TASK TO CARRY OUT: Using the material below, copy every line where "sandwich" appears.

EXERCISE DATA:
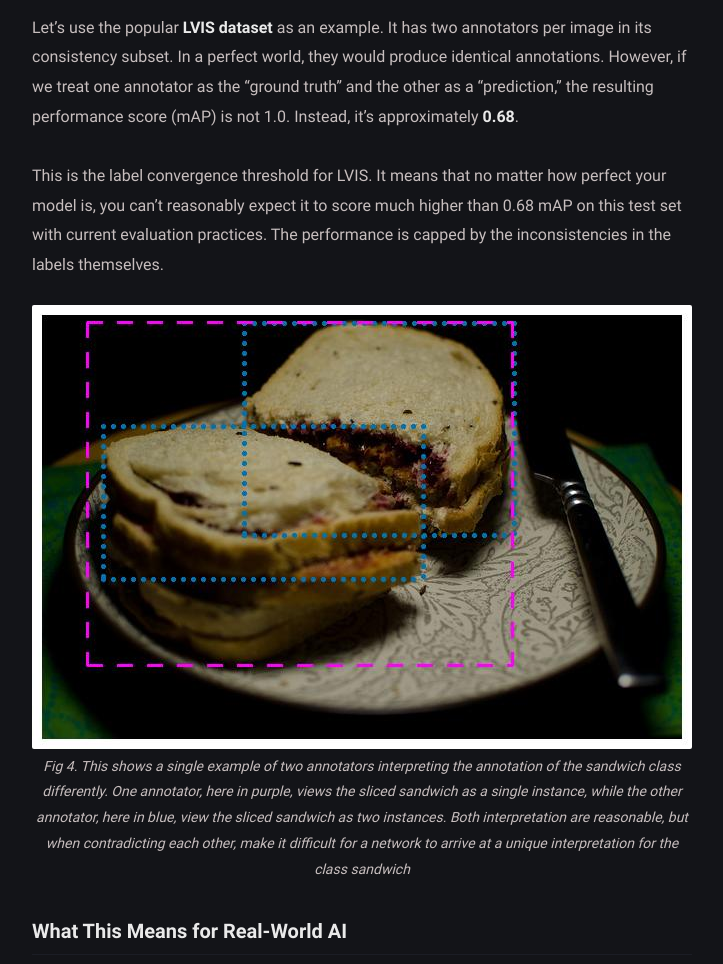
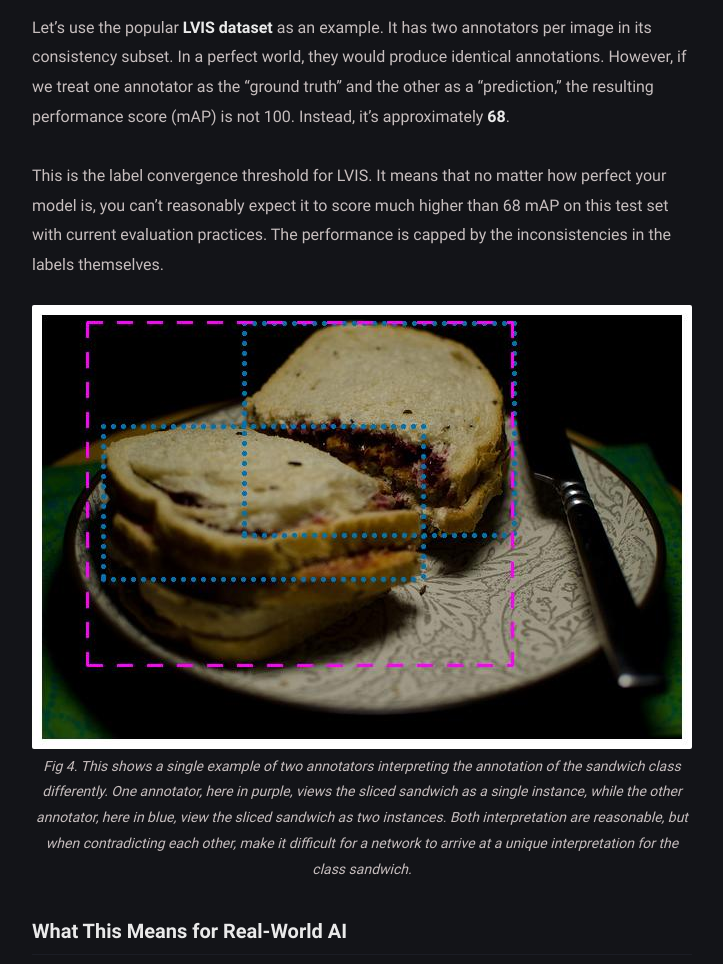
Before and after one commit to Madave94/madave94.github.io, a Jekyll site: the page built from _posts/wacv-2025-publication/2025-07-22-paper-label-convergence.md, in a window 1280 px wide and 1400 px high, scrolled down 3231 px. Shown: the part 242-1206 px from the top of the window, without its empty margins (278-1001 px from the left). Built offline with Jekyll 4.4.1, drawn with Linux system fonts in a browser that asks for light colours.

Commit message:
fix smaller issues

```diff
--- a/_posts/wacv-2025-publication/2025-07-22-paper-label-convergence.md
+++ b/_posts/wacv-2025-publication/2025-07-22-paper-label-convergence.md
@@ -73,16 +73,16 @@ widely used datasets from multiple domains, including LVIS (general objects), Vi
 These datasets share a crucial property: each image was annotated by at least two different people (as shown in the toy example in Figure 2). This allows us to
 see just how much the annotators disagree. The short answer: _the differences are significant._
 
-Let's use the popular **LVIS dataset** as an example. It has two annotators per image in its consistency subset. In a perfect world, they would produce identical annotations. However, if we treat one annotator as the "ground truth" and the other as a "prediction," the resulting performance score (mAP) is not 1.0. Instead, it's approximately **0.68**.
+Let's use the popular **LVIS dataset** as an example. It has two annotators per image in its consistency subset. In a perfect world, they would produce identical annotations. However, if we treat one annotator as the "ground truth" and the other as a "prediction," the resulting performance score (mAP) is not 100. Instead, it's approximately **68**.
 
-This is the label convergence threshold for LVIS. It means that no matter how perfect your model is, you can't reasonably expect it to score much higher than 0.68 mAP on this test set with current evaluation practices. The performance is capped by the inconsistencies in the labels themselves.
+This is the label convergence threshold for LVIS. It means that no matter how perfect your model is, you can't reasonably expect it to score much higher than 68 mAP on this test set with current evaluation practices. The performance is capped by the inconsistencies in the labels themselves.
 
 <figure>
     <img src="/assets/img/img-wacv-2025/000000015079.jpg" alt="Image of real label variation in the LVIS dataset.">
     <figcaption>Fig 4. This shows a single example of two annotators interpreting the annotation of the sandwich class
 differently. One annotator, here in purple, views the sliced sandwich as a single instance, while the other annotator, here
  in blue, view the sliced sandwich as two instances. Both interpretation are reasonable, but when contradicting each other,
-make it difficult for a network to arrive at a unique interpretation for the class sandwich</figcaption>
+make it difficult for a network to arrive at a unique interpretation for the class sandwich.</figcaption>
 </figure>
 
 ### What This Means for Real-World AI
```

* * *

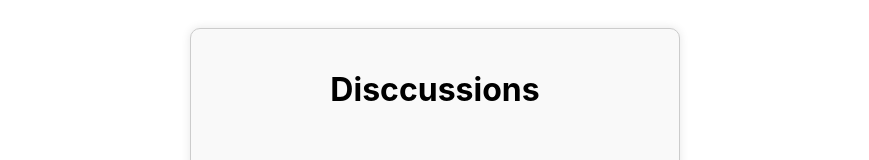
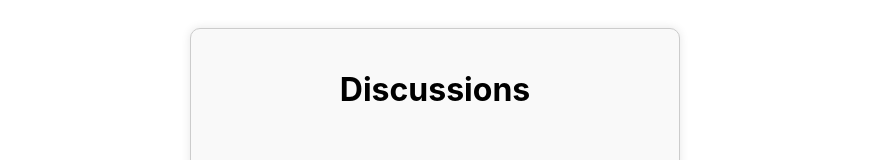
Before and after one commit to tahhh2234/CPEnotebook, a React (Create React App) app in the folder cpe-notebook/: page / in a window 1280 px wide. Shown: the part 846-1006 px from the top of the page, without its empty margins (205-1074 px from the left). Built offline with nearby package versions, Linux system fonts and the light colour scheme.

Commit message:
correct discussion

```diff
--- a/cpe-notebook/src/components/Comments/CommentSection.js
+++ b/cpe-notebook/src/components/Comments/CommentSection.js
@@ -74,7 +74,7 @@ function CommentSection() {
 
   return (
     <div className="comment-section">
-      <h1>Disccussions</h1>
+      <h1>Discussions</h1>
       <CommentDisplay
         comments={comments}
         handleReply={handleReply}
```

REPLY TO THE TASK:
     <figcaption>Fig 4. This shows a single example of two annotators interpreting the annotation of the sandwich class
 differently. One annotator, here in purple, views the sliced sandwich as a single instance, while the other annotator, here
  in blue, view the sliced sandwich as two instances. Both interpretation are reasonable, but when contradicting each other,
-make it difficult for a network to arrive at a unique interpretation for the class sandwich</figcaption>
+make it difficult for a network to arrive at a unique interpretation for the class sandwich.</figcaption>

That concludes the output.